Macnee later noted that he felt the show worked best because Steed and Peel, and Steed and Gale were equals, and that he felt the producers were trying to make the Tara King character more of a “subservient” one which hurt the dynamic of the show.

Macnee kept busy however, with a steady role in TV, including roles in Dead of Night, Battlestar Galactica (as the Imperious Leader), and in The New Avengers, in which Steed made rare appearances as a sort of Charlie from Charlie’s Angels. He had roles in The Howling, Hart to Hart and Murphy’s Law. His appearance as Sir Denis Eton-Hogg in This Is Spinal Tap was meant as one of the few clues that the film was not an actual documentary.

He also has a very Steed like role in the final Roger Moore Bond film, A View to a Kill. As a child, my mum taped the film for me, but cut out the scene in which Macnee’s Sir Godfrey Tibbett meets his demise, so I was to assume, until I got the Bond Compendium in 1998, that he just sodded off half way through and secretly saved the world.

“I disliked the Bond character intensely. I was told in 1960 that if I read the Bond books it might help with my character, this character called Steed. I told them that I found him perfectly repulsive, sadistic and disgusting, and I loathed that title 'Licensed To Kill'. In fact, the Bond that I did I just went in and played this little part, and thank God they built it up and it was very nice and I enjoyed it. But the character of Bond... no, he's the very antithesis of Steed, in fact. He uses women as battering rams, and uses his gun at every conceivable moment.”
Patrick Macnee, interviewed by Ian Johnston in 1998

Into the 1990's, appearances in Murder She Wrote and Diagnosis Murder happened, and he had two last great appearances before retirement.

In The Ray Bradbury Theatre, he played Stendahl in the wonderful Usher II, gaining every ounce of sympathy possible from the Poe inspired multiple murderer. And in Frasier, in that wonderful episode The Show Must Go Off, in which Niles and Frasier meet their childhood hero actor only to find out that he is an exceptionally large ham (played by a Derek Jacobi having a blatant whale of a time), in the final act, the actor’s father shows up, played by Patrick Macnee!

"I loved him.

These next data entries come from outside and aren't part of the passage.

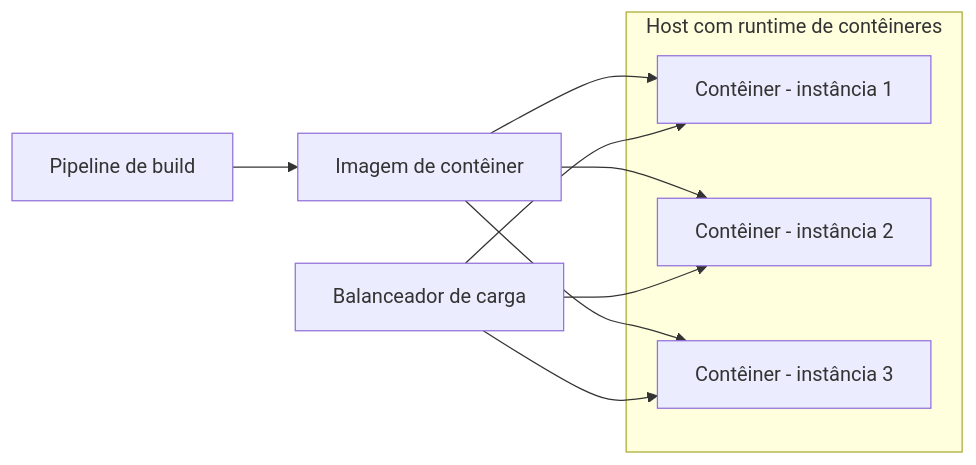
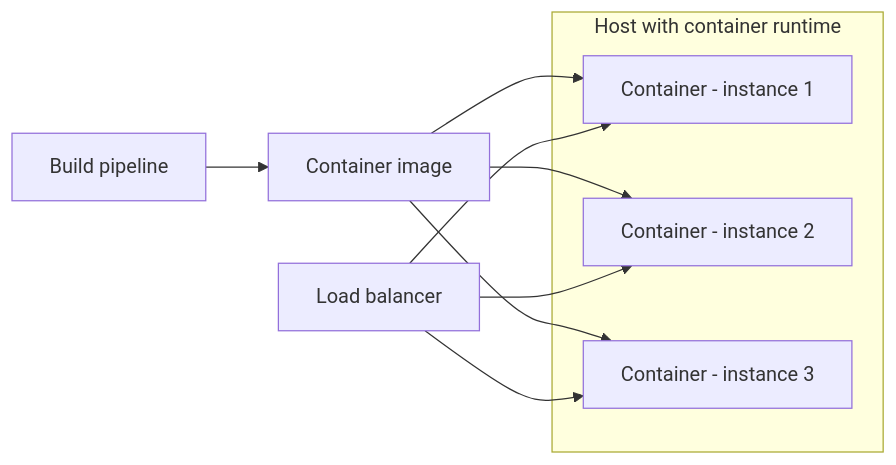
One commit to alancesar/design-patterns changed the diagram in docs/architecture/microservices/deployment/service-instance-per-container.md. Above: the diagram before and after it, drawn with Mermaid. The commit also changed 258 other files, not shown here.

First line of the commit message:
Translate Mermaid diagrams to English

````diff
--- a/docs/architecture/microservices/deployment/service-instance-per-container.md
+++ b/docs/architecture/microservices/deployment/service-instance-per-container.md
@@ -52,15 +52,15 @@
 ```mermaid
 flowchart LR
-    Build["Pipeline de build"] --> Img["Imagem de contêiner"]
-    Img --> C1["Contêiner - instância 1"]
-    Img --> C2["Contêiner - instância 2"]
-    Img --> C3["Contêiner - instância 3"]
-    subgraph Host["Host com runtime de contêineres"]
+    Build["Build pipeline"] --> Img["Container image"]
+    Img --> C1["Container - instance 1"]
+    Img --> C2["Container - instance 2"]
+    Img --> C3["Container - instance 3"]
+    subgraph Host["Host with container runtime"]
         C1
         C2
         C3
     end
-    LB["Balanceador de carga"] --> C1
+    LB["Load balancer"] --> C1
     LB --> C2
     LB --> C3
 ```
````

I think he was so much a part of our lives, obviously a huge part of mine, having been lucky enough to work with him for two whole years. I loved him dearly. The funny thing is he thought he acted Steed - but he was Steed."
Joanna Lumley, This Morning

His debonair style came to use as the host of Mysteries, Magic and Miracles, in which I first saw him, over twenty years ago. Since then, he had remained one of my favourite actors, and so we have discussed a few of his great roles.

“When you watch The Avengers now, it seems campy and good-natured, but with a huge subversive streak. It’s dripping with love of the old England, with its quaint villages and jolly-gruff aristos, but also helps to chip away at that mystique since everyone always turns out to be secretly in league with mad scientists. And The Avengers is quintessentially of its time—it’s tied to the 1960s Carnaby Street fashions, as well as the Beatles-era social revolutions. You only have to look at the disastrous 1998 movie version to see how muchThe Avengers depends on a 1960s sensibility.”
Charlie Jane Anders, io9 obit

“Everybody loved Patrick Macnee. It wasn't just the millions of Avengers fans who wished they could be like him – urbane, courageous, witty, irresistibly sexy and self-assured, like his secret agent character John Steed. It was all his friends in real-life, his co-stars and the big names who clamoured to appear on this international TV hit beside him. I never heard any of them say a bad word about Patrick. He was like a real-life Steed: the perfect gentleman. During the two years in the Sixties that I played his Avengers partner, the besotted Tara King, I learned to know him deeply. He was a complex man, full of charming eccentricities, the product of an extraordinary childhood and three nightmarish years fighting a war that would haunt him for the rest of his life. But above all he was protective. From the first day we worked together, Patrick made me feel safe.”
Linda Thorson, Patrick’s Passing.